Treatment is not necessary unless the symptoms bother you. Many women seek treatment by the time the uterus drops to the opening of the vagina.
Weight loss is recommended in obese women with uterine prolapse.
Heavy lifting or straining should be avoided, because they can worsen symptoms.
Coughing can also make symptoms worse. If you a chronic cough, ask your doctor how to prevent or treat it. If you smoke, try to quit. Smoking can cause a chronic cough.
Your doctor may recommend placing a rubber or plastic donut-shaped device, called a pessary, into the vagina. This device hold the uterus in place. It may be temporary or permanent. Vaginal pessaries are fitted for each individual woman. Some are similar to a diaphragm used for birth control.
Pessaries must be cleaned from time to time, sometimes by the doctor or nurse. Many women can be taught how to insert, clean, and remove the pessary herself.
Side effects of pessaries include:
- Foul smelling discharge from the vagina
- Irritation of the lining of the vagina
- Ulcers in the vagina
- Problems with normal sexual intercourse and penetration
Surgery should not be done until the prolapse symptoms are worse than the risks of having surgery. The specific type of surgery depends on:
- Degree of prolapse
- Desire for future pregnancies
- Other medical conditions
- The women's desire to retain vaginal function
- The woman's age and general health
There are some surgical procedures that can be done without removing the uterus, such as a sacrospinous fixation . This procedure involves using nearby ligaments to support the uterus. Other procedures are available.

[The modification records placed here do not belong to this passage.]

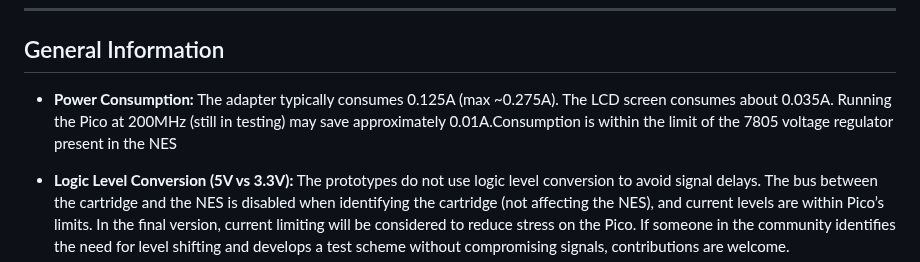
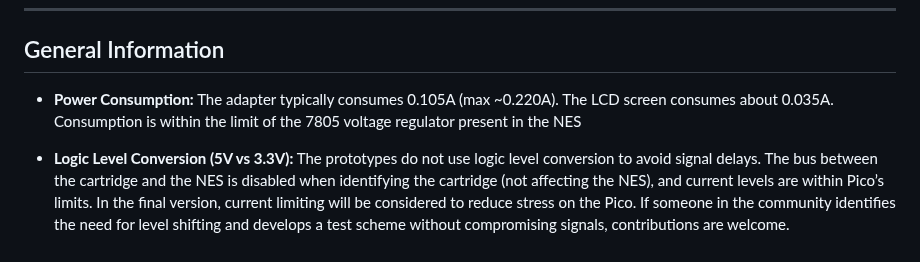
Before and after one commit to odelot/nes-ra-adapter, a Markdown page: README.md, the part around the change. Drawn GitHub-style.

```diff
--- a/README.md
+++ b/README.md
@@ -129,7 +129,7 @@ The adapter uses two microcontrollers working together:
 
 ## General Information
 
-- **Power Consumption:** The adapter typically consumes 0.125A (max ~0.275A). The LCD screen consumes about 0.035A. Running the Pico at 200MHz (still in testing) may save approximately 0.01A.Consumption is within the limit of the 7805 voltage regulator present in the NES
+- **Power Consumption:** The adapter typically consumes 0.105A (max ~0.220A). The LCD screen consumes about 0.035A. Consumption is within the limit of the 7805 voltage regulator present in the NES
 
 - **Logic Level Conversion (5V vs 3.3V):** The prototypes do not use logic level conversion to avoid signal delays. The bus between the cartridge and the NES is disabled when identifying the cartridge (not affecting the NES), and current levels are within Pico’s limits. In the final version, current limiting will be considered to reduce stress on the Pico. If someone in the community identifies the need for level shifting and develops a test scheme without compromising signals, contributions are welcome.
 
```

Often, a vaginal hysterectomy is used to correct uterine prolapse. Any sagging of the vaginal walls, urethra, bladder, or rectum can be surgically corrected at the same time.